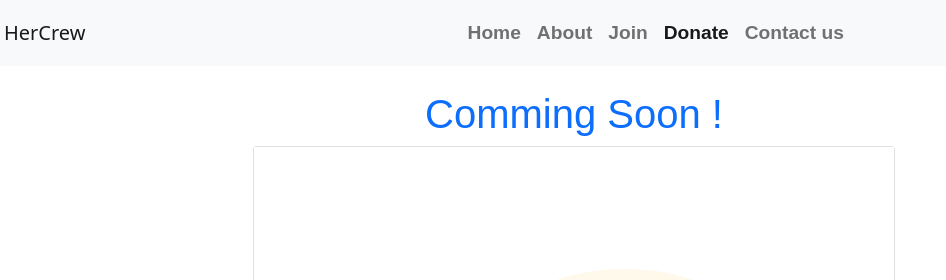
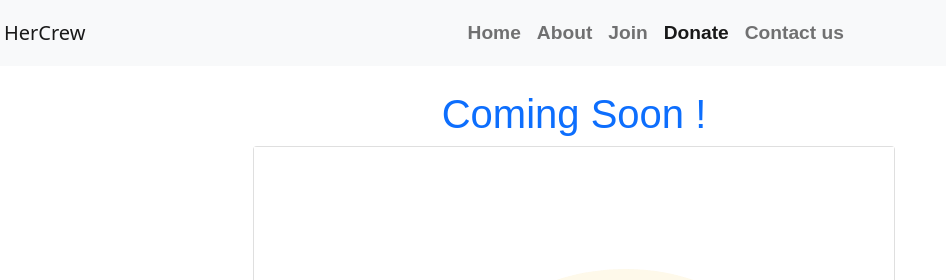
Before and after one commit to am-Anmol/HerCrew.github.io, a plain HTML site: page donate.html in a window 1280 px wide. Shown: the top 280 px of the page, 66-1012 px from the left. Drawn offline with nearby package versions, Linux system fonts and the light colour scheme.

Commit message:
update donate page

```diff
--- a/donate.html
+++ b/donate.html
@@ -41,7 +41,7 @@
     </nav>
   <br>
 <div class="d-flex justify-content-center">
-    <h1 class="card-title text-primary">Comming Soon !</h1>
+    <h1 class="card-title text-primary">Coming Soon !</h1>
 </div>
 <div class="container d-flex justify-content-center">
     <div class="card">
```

◇ ◇ ◇ ◇ ◇

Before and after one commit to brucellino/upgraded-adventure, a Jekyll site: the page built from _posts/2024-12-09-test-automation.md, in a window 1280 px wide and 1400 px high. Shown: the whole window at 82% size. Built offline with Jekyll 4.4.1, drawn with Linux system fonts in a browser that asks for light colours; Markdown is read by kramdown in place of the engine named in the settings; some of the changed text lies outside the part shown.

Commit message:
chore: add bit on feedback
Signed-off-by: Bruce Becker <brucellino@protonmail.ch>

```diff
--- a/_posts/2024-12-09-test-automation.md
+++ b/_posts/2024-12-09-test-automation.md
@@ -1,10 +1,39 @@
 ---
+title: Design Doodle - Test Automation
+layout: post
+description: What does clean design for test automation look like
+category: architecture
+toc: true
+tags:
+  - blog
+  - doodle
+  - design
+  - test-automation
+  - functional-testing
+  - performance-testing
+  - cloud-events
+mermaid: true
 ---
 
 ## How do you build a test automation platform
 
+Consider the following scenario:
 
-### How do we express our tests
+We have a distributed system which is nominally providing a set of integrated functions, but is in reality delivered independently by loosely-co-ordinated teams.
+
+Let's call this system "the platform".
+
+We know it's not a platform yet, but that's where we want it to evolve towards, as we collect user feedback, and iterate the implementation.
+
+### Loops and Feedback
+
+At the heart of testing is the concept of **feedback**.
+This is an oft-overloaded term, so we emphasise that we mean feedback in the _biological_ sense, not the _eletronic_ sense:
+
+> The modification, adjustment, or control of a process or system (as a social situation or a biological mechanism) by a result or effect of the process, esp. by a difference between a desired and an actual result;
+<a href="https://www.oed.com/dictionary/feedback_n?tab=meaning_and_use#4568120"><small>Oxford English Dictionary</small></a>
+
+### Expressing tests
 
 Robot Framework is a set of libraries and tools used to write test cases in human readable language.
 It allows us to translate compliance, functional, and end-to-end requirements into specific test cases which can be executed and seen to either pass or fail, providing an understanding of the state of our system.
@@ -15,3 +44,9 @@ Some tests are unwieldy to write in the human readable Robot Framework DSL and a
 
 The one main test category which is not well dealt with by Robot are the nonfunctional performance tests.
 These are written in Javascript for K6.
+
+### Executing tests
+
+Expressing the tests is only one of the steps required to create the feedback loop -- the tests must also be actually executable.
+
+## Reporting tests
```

◇ ◇ ◇ ◇ ◇

▶ _WHAT THE TASK ASKS_: Please go through the data above and copy each line containing the word "wide".

▶ _ANSWER BOX_:
Before and after one commit to am-Anmol/HerCrew.github.io, a plain HTML site: page donate.html in a window 1280 px wide. Shown: the top 280 px of the page, 66-1012 px from the left. Drawn offline with nearby package versions, Linux system fonts and the light colour scheme.
Before and after one commit to brucellino/upgraded-adventure, a Jekyll site: the page built from _posts/2024-12-09-test-automation.md, in a window 1280 px wide and 1400 px high. Shown: the whole window at 82% size. Built offline with Jekyll 4.4.1, drawn with Linux system fonts in a browser that asks for light colours; Markdown is read by kramdown in place of the engine named in the settings; some of the changed text lies outside the part shown.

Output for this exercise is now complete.